1: Cut all parts to size, following the List of Materials. Start by studying the list and finding all of the parts that are to be cut to equal widths and lengths. Rip-cut your parts first, then crosscut them to length. By grouping all same-sized parts together during this step, you'll save lots of time that would otherwise be required to make duplicate set-ups. NOTE: See Step 2 for special instructions on cutting out the top.

2: Make the Top (J), by first drawing a 42" diameter circle on the shop floor. Arrange the boards you're planning to use for this piece on top of your drawn circle to maximize the use of your available stock and determine the ideal grain patterns.

Cut all of your pieces to approximate length with an ordinary combination saw blade...then use a Hollow-Ground Blade to “shave” them super-smooth and bring them to their final lengths.
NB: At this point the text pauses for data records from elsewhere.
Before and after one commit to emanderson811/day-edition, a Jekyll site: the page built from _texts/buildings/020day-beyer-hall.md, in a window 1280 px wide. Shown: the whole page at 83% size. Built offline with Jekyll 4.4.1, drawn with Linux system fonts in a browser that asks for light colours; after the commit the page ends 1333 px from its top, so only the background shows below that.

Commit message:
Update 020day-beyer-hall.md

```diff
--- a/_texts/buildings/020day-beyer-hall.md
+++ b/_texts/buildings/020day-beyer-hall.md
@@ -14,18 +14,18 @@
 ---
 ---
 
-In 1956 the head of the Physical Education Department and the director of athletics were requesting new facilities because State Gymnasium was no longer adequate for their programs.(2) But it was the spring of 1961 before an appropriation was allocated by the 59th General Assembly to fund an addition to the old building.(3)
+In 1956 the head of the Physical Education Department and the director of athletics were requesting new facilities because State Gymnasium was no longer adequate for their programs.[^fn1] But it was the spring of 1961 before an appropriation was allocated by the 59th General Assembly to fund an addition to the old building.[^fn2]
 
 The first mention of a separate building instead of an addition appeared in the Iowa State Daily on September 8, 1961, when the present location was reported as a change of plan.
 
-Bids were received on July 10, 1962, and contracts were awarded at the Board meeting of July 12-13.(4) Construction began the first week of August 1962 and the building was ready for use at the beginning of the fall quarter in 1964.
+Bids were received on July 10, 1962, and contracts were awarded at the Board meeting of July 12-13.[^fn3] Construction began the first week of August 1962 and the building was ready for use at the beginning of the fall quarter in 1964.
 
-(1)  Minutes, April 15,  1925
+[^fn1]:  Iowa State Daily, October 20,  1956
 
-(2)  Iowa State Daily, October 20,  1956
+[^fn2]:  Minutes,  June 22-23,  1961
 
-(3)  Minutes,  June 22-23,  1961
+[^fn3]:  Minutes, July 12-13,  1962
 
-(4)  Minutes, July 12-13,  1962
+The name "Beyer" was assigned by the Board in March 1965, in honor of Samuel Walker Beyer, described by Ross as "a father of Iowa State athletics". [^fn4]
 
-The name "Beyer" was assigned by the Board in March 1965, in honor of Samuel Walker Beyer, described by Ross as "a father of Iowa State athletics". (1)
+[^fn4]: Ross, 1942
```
Run all ripped edges over the Jointer in preparation for glue-up.

Glue all of the Top boards together. Use dowels or biscuits if you like, for reinforcement. Shopsmith's 48" Double Bar Clamps will help you hold everything flat and true while the glue dries.

Once everything has dried thoroughly, mark the center of your glue-up, draw a 42" diameter circle and cut the top out using your hand-held sabre saw, a Bandsaw or a Scroll Saw to make your circular cut. Stay slightly outside your cutting line so you can go back and sand everything smooth to the line with your Disc Sander.

ALTERNATIVE: As an option, you could make the top from ¾" solid core veneered plywood and cover the edges with veneer edge banding.

Continue . . .